S-So, where're you going?
D- I 'm a law student. Am going to participate in a moot court competition to be held in Australia.
S- Where in Australia?
S-Why do you want to study law? (Then followed certain imputations on our system)
D-(Trying to defend myself)...Well, you cannot debase the entire profession just because of a handful of miscreants. (And in an extra-defensive move)In any case, I want to become a law teacher (thinking that it would be too much for Sardarji)
S-(Even before a second had elapsed) How will you have the conscious to teach something you know wouldn't be realized?
D-(Taken aback...with that sinking feeling) Well, not always...you see...
S-(Cuts me short) How long will you be there?
D-(with that 'just got screwed feeling) A Week.
A long silence follows as Sardarji dozes off and lies like a mountain between my window seat and the loo where I needed to go for quite some time now.

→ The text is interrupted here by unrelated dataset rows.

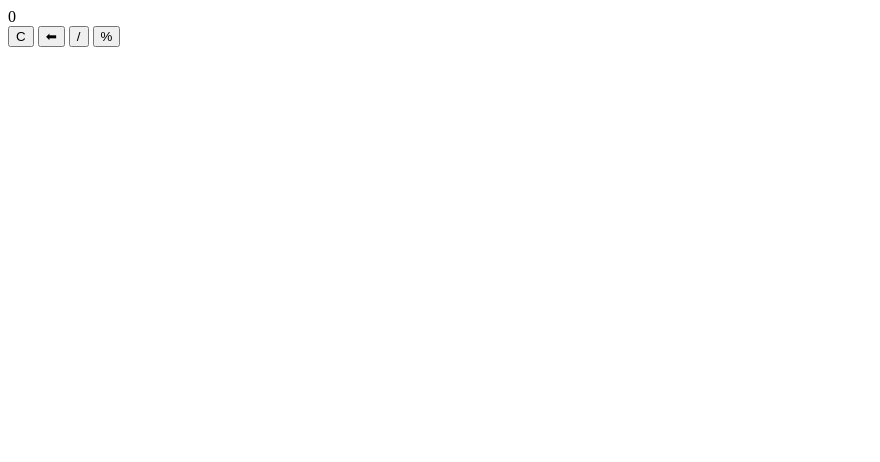
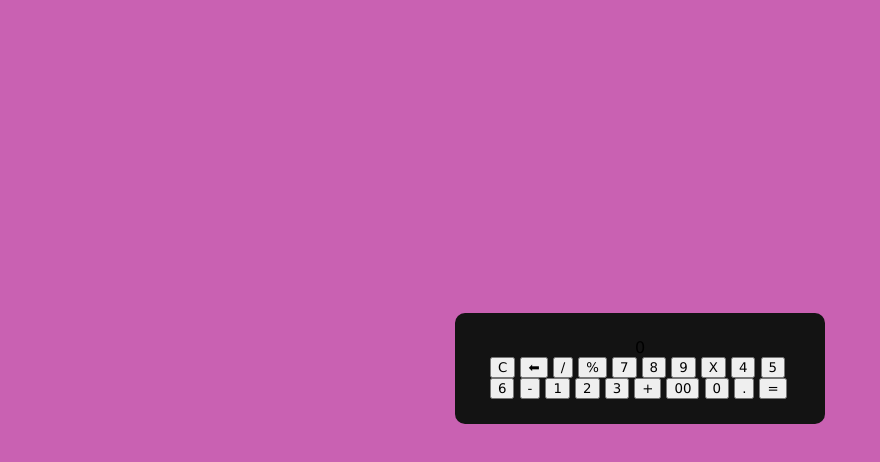
Before and after one commit to MySpells/calculator, a plain HTML site: page index.html in a window 1280 px wide. Shown: the whole page, without its empty margins (0-880 px from the left). Drawn offline with Linux system fonts and the light colour scheme.

Commit message:
HTML and some styles added

```diff
--- a/index.html
+++ b/index.html
@@ -5,8 +5,11 @@
     <meta charset="UTF-8">
     <meta http-equiv="X-UA-Compatible" content="IE=edge">
     <meta name="viewport" content="width=device-width, initial-scale=1.0">
+    <link rel="stylesheet" href="styles.css">
     <title>Calculator</title>
 </head>
+
+<body>
     <div class="container">
         <section id="DisplayArea">
             <div class="currentInput"></div>
@@ -17,12 +20,24 @@
             <button type="button" class="funBtn" id="erase" value="">&#11013;</button>
             <button type="button" class="funBtn" value="/">/</button>
             <button type="button" class="funBtn" value="%">%</button>
-
+            <button type="button" class="numBtn" value="7">7</button>
+            <button type="button" class="numBtn" value="8">8</button>
+            <button type="button" class="numBtn" value="9">9</button>
+            <button type="button" class="funBtn" value="*">X</button>
+            <button type="button" class="numBtn" value="7">4</button>
+            <button type="button" class="numBtn" value="8">5</button>
+            <button type="button" class="numBtn" value="9">6</button>
+            <button type="button" class="funBtn" value="-">-</button>
+            <button type="button" class="numBtn" value="7">1</button>
+            <button type="button" class="numBtn" value="8">2</button>
+            <button type="button" class="numBtn" value="9">3</button>
+            <button type="button" class="funBtn" value="-">+</button>
+            <button type="button" class="numBtn" value="00">00</button>
+            <button type="button" class="numBtn" value="0">0</button>
+            <button type="button" class="numBtn" value=".">.</button>
+            <button type="button" class="funBtn" value="=">=</button>
         </section>
     </div>
-
-<body>
-
 </body>
 
 </html>
--- a/styles.css
+++ b/styles.css
@@ -0,0 +1,26 @@
+* {
+    font-family: Verdana, Geneva, Tahoma, sans-serif;
+}
+
+body {
+    background-color: #c961b2;
+    min-height: 90vh;
+    display: flex;
+    justify-content: center;
+    align-items: center;
+}
+
+.container {
+    background-color: #131313;
+    max-width: 300px;
+    height: auto;
+    display: flex;
+    flex-direction: column;
+    justify-content: center;
+    align-items: center;
+    padding: 25px 35px;
+    border-radius: 10px;
+    user-select: none;
+}
+
+#DisplayArea {}
```
Lines whose indentation alone changed are shown as unchanged.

I gather the courage to wake him up and squeeze my way into the aisle. I come back in roughly five minutes only to find him lying like a log on his seat. The lady standing in queue for the loo cannot hold back her smile as she watches my emphatic efforts to awaken Sardarji go up in smoke. He finally allows me to squeeze my way back.
The captain suddenly interrupts the passengers' in their in-flight entertainment and a thousand things cross my mind before he finally speaks, "Ladies and gentlemen, this is your captain. Sorry to disturb you in your in-flight entertainment. If you could look to your left, we have a beautiful sight...the Himalaya Mountains...and we’ll be flying past the Mt. Everest in about five minutes...enjoy your flight. Thank you for flying with Cathay Pacific."

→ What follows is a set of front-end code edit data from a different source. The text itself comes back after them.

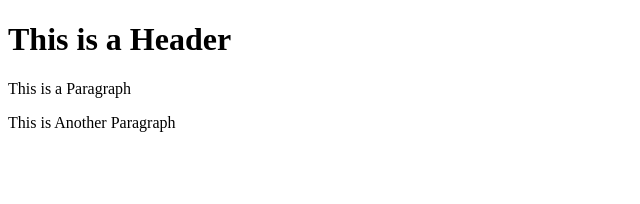
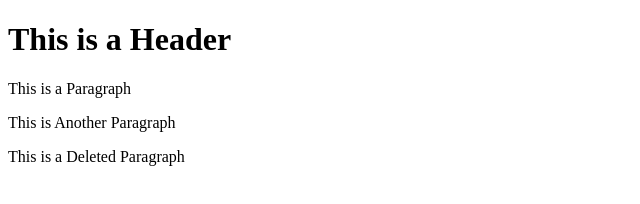
Before and after one commit to javierrenteria/nucamp-test, a plain HTML site: page index.html in a window 1280 px wide. Shown: the whole page, without its empty margins (0-640 px from the left). Drawn offline with Linux system fonts and the light colour scheme.

Commit message:
Third Commit

```diff
--- a/index.html
+++ b/index.html
@@ -9,6 +9,7 @@
     <h1> This is a Header</h1>
     <p> This is a Paragraph</p>
     <p> This is Another Paragraph</p>
+    <p>This is a Deleted Paragraph</p>
 
 </body>
 </html>
```
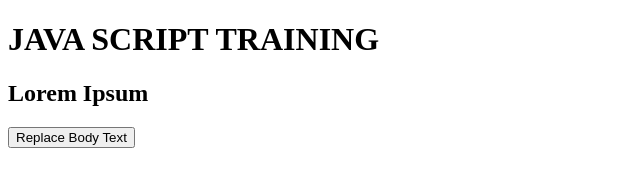
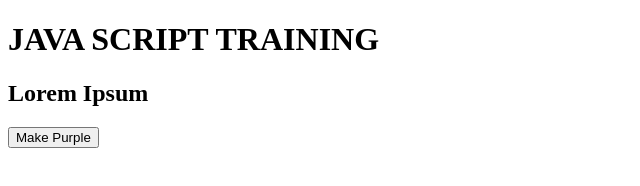
Before and after one commit to inezs/training_admin_system, a plain HTML site: page js-training/Manipulate HTML Using JQuery.html in a window 1280 px wide. Shown: the full height of the page, 0-640 px from the left. Drawn offline with nearby package versions, Linux system fonts and the light colour scheme.

Commit message:
button text edit

```diff
--- a/js-training/Manipulate HTML Using JQuery.html
+++ b/js-training/Manipulate HTML Using JQuery.html
@@ -21,6 +21,6 @@
         </style>
         <h1 id="first_statement" >JAVA SCRIPT TRAINING</h1>
         <h2 id="second_statement">Lorem Ipsum</h2>
-        <button type="button" id="replace_body">Replace Body Text</button>
+        <button type="button" id="replace_body">Make Purple</button>
     </body>
 </html>
```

I immediately glance to my left and mutter God knows what all words to myself...at some distance, the snow laden peaks emerge out of an even cloud cover that stretches below on both sides of the aircraft and brightly shine in the afternoon sunlight against a spotless blue sky...I am left pondering on my providence.
After some time, as the aircraft starts to descend, I check my laptop bag to make sure that my passport and tickets are in place. The aircraft touches down on a landing strip few meters away from the South China Sea while I am left wondering as to how could the sea which was visible till the last moment, suddenly vanish. The sea green coloured water reappears as I look beyond the airport compound through my window. As I get ready to disembark from the aircraft, I hear the chief air hostess say, "Thank you for flying with Cathay Pacific. Have a nice stay at Hong Kong."